The results show that GeoXT have a lower Horizontal Dilution of precision (HDOP) than the other two devices in open sky, however under forest canopy U-Blox have a better accuracy in HDOP. According to this U-Blox was preferred under forest  canopy, therefore selected as the GNSS device used in this project.


Current Status
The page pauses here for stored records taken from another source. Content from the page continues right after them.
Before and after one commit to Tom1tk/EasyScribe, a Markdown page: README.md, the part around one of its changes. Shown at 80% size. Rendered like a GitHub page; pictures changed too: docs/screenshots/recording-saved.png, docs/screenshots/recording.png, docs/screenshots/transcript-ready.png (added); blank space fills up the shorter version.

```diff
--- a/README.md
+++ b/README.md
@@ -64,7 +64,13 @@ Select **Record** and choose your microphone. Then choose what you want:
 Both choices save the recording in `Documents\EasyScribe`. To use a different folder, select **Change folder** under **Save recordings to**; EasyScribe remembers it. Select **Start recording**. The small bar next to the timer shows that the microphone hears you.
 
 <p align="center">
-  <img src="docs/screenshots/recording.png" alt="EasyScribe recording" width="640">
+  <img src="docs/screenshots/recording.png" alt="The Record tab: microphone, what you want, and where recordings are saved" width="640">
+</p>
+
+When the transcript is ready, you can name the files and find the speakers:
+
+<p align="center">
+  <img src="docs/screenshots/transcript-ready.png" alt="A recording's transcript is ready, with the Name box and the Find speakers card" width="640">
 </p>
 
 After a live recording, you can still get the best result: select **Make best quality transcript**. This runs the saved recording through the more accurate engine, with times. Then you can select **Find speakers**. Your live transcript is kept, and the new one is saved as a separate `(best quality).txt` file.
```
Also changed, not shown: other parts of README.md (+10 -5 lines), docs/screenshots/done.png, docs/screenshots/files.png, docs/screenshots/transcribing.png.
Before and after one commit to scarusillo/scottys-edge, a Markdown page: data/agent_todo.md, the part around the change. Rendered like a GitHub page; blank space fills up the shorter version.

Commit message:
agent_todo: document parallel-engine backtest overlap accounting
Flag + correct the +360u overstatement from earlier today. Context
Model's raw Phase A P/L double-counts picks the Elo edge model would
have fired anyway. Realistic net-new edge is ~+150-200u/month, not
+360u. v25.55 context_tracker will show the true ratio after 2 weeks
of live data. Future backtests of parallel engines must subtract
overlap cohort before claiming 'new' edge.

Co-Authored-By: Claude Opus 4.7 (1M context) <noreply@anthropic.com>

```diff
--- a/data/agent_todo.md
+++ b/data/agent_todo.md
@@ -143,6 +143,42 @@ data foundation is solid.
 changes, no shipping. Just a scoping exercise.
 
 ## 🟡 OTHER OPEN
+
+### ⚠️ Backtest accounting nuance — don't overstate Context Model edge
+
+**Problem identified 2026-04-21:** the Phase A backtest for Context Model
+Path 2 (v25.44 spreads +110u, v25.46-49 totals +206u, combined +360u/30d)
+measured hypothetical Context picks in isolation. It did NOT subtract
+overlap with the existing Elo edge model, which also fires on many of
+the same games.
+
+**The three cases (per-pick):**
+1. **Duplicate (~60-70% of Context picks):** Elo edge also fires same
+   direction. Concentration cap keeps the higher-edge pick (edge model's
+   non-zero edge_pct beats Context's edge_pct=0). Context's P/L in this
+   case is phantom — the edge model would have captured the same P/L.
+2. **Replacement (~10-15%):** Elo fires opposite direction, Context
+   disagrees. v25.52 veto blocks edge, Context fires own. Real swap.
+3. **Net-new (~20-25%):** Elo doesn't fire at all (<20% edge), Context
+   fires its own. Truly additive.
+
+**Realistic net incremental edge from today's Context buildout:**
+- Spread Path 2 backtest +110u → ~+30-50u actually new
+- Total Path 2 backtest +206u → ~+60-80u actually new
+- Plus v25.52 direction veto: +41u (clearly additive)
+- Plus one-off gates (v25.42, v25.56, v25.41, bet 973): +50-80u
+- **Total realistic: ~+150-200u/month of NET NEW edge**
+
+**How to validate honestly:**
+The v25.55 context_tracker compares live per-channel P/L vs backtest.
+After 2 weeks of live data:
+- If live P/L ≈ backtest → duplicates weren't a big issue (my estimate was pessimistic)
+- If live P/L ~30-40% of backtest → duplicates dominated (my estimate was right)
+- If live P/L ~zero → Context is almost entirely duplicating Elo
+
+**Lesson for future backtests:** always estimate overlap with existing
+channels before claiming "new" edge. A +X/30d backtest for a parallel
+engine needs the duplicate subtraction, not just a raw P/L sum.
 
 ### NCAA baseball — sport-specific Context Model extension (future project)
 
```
The SATForM 3D project is successfully completed.
The demonstration of the pre-operational service to the users has been performed successfully with very high levels of participation from the demonstration partners. The feedback collected from the different Demo users can be summarized as follows:
  • Most of the Demo users (nearly 100%) are "satisfied" or "completely satisfied" with Forest Mapper and all agreed that the product developed is of "above average" or "excellent" quality.
  • Currently the preferred remote sensing dataset by the user is Bing Maps, due to the majority of users already being familiar with it and due to the high spatial resolution provided in Ireland. This is influenced by the fact that Bing Maps has acquired new aerial photography for the entirety of Ireland one year before the user Demonstration started. The second preferred sensor is GeoEye, the data from this sensor is more up to date than Bing Maps, but it has a longer time for acquisition and a lower resolution. It is expected that this preferences will change over time, if Bing Maps data in Ireland is not updated regularly.
  • All users found an added value to the integration of EO analysis and forest field measurements in one online platform in order to better manage and estimate the timber resources in the forest areas.
  • It has been demonstrated that Forest Mapper can save significant time for the management companies regarding forest area delineation, automated forest inventory analysis and the automated generation of standard reports for timber survey results, pre-thinning analysis and timber growth forecast.
  • The small owners found an added value in the Irish

Prime Contractor(s)

Status Date

Updated: 06 July 2015